The President outlined progress on the French initiative aimed at injecting new momentum into the Middle East Peace Process, an initiative in which Ireland has been participating. He also updated the Taoiseach on the security situation in the Sahel, welcoming, including in the context of the response to last November’s Paris attacks, Ireland’s increase in its contribution to the EU Training Mission in Mali. France and Ireland have participated jointly in missions in Chad and the Central African Republic, and continue to cooperate closely.

The leaders also exchanged views on the economic situation, noting the progress made in both countries and in the euro area generally, but also the risks ahead, including as a result of the UK referendum. They agreed on the need for further progress in regard to Economic and Monetary Union, noting the particular current importance of effective implementation of the economic governance reforms of recent years and of the completion of the implementation of relevant proposals already on the table, notably in regard to Banking Union. They also discussed the implementation of the COP21 Agreement, and the future work needed to honour the EU’s climate change and energy commitments.

Finally, the President and the Taoiseach noted the excellent state of relations between the two countries, based on an enduring friendship and affinity going back many centuries, as demonstrated most recently at the hugely successful UEFA Euro 2016 championships.
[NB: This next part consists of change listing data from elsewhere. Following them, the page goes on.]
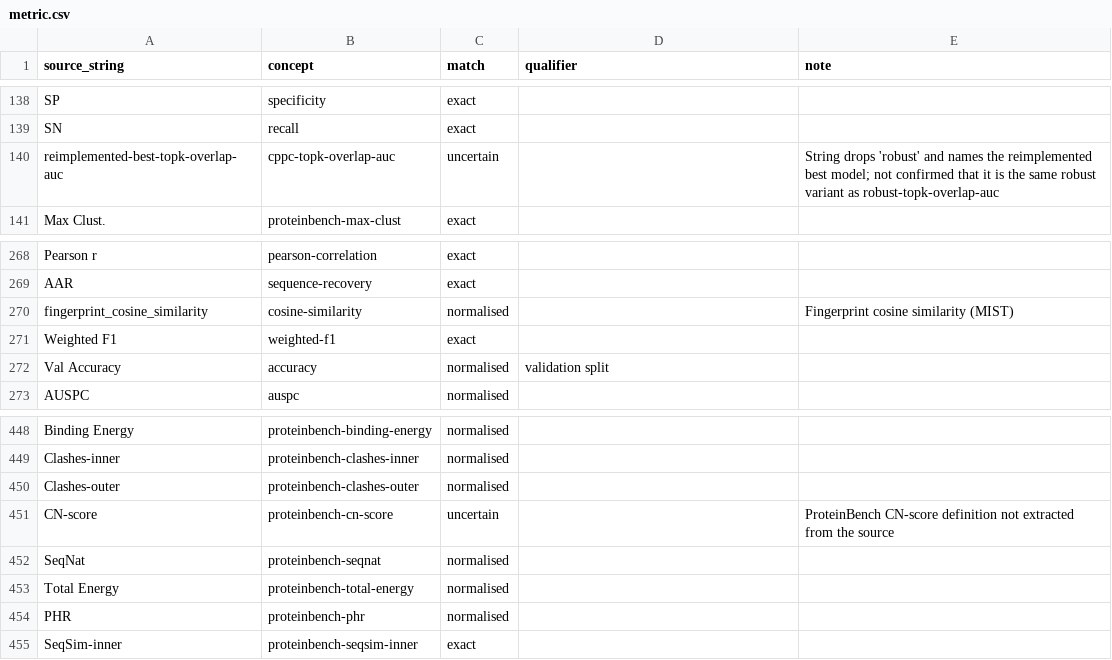
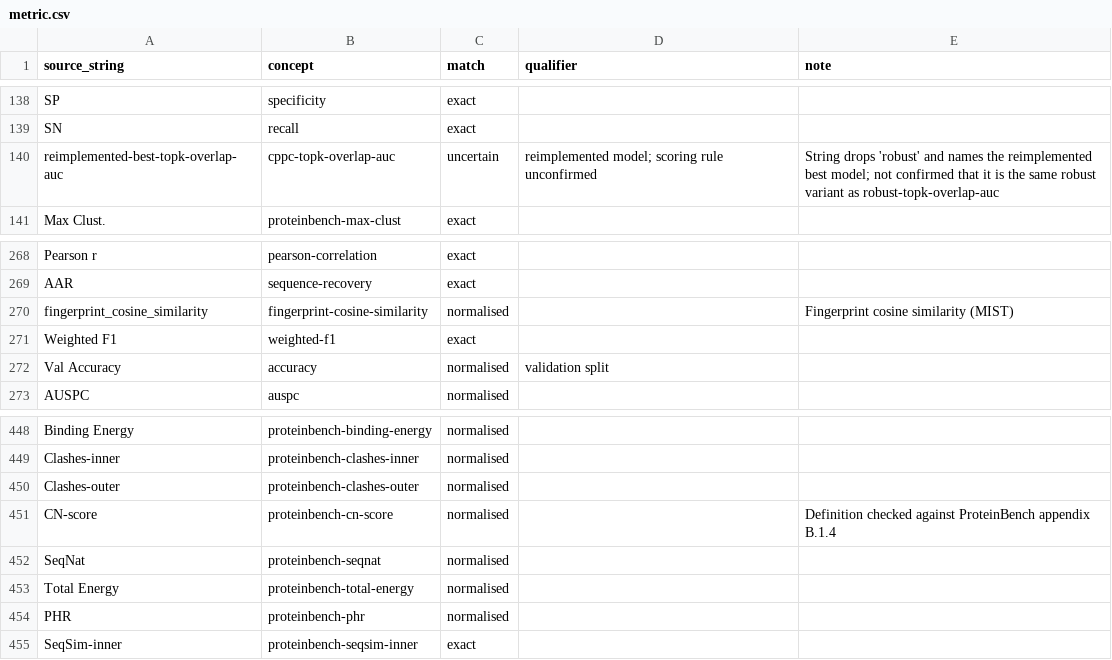
Before and after one commit to rewire-bio/rewire-benchmark-data-next, a CSV file: data/vocab/migration/metric.csv, drawn as a sheet; only a part is shown, gaps mark what is left out; the diff covers the shown part only.

Commit message:
Migrate the canonical store to controlled-vocabulary keys
npm run vocab:migrate applied the reviewed tables in data/vocab/migration
to the canonical records: 17,288 of 28,719 records changed, each recorded
in data/provenance/records.jsonl with this review as its source. Record
IDs, printed and numeric values and locators are unchanged.

Metrics are 174 concepts with qualifiers where the source string
carried a class, setting, scope, cutoff or aggregation; units are 16
QUDT-matched concepts with unit_detail where a concept cannot hold the
detail; areas are 15 EDAM-matched concepts; review methods and reviewers
are concepts plus notes. facets.domain duplicated areas and is retired.

An independent AI-assisted review checked every external match, sampled
benchmark-specific definitions against their papers and joined every
result to its concept to look for false comparability. Its must-fix
findings are applied: ProteinGym NDCG@10% rows remapped per record,
split cosine-similarity and per-1000 rate concepts, corrected
ProteinBench, Genie 3, CPPC and Virtual Cell Challenge definitions,
seventeen result directions, and weaker STATO match relations.

Tests that compare the store with original extraction batches translate
the batch wording through the same tables. The vocabulary check reads
the repository's schemes, so stores under other roots (tests) use them.

```diff
--- a/data/vocab/migration/metric.csv
+++ b/data/vocab/migration/metric.csv
@@ -139,3 +139,3 @@ SP,specificity,exact,,
 SN,recall,exact,,
-reimplemented-best-topk-overlap-auc,cppc-topk-overlap-auc,uncertain,,String drops 'robust' and names the reimplemented best model; not confirmed that it is the same robust variant as robust-topk-overlap-auc
+reimplemented-best-topk-overlap-auc,cppc-topk-overlap-auc,uncertain,reimplemented model; scoring rule unconfirmed,String drops 'robust' and names the reimplemented best model; not confirmed that it is the same robust variant as robust-topk-overlap-auc
 Max Clust.,proteinbench-max-clust,exact,,
@@ -269,3 +269,3 @@ Pearson r,pearson-correlation,exact,,
 AAR,sequence-recovery,exact,,
-fingerprint_cosine_similarity,cosine-similarity,normalised,,Fingerprint cosine similarity (MIST)
+fingerprint_cosine_similarity,fingerprint-cosine-similarity,normalised,,Fingerprint cosine similarity (MIST)
 Weighted F1,weighted-f1,exact,,
@@ -457,3 +457,3 @@ Clashes-inner,proteinbench-clashes-inner,normalised,,
 Clashes-outer,proteinbench-clashes-outer,normalised,,
-CN-score,proteinbench-cn-score,uncertain,,ProteinBench CN-score definition not extracted from the source
+CN-score,proteinbench-cn-score,normalised,,Definition checked against ProteinBench appendix B.1.4
 SeqNat,proteinbench-seqnat,normalised,,
```
Also changed, not shown: 11 edited cells elsewhere in this file, 29 other files.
They were very pleased to recognise the consistent and mutually beneficial growth in trade, investment and tourism between the two countries, and the continuing reinforcement of academic, cultural, sporting, scientific and human ties.

As regards specific areas, they tasked the relevant Ministers:

- To examine additional possibilities for practical defence co-operation, including in the field of training,
- To build on the bilateral roadmap on sustainable energy and energy transition agreed in April 2015, noting the progress made in regard to the proposed electricity interconnector between Ireland and France

- To promote intensified co-operation in training and research; they endorsed the attached joint statement by the two lead Departments

- To take forward the Franco-Irish bilateral Erasmus Plus programme on training in the hospitality, gastronomy and tourism sector, which is aimed in particular at young people and entrants to the labour market.

- To explore options for intensified dialogue between stakeholders in the digital economy, which offers immense opportunities for both countries.

After the meeting, the President and the Taoiseach witnessed the signature of an agreement on the next stage of work on the Celtic Interconnector, a proposed sub-sea electricity cable linking Ireland with France, which, as part of the wider Energy Union, would allow for the transmission of electricity directly between Ireland and France.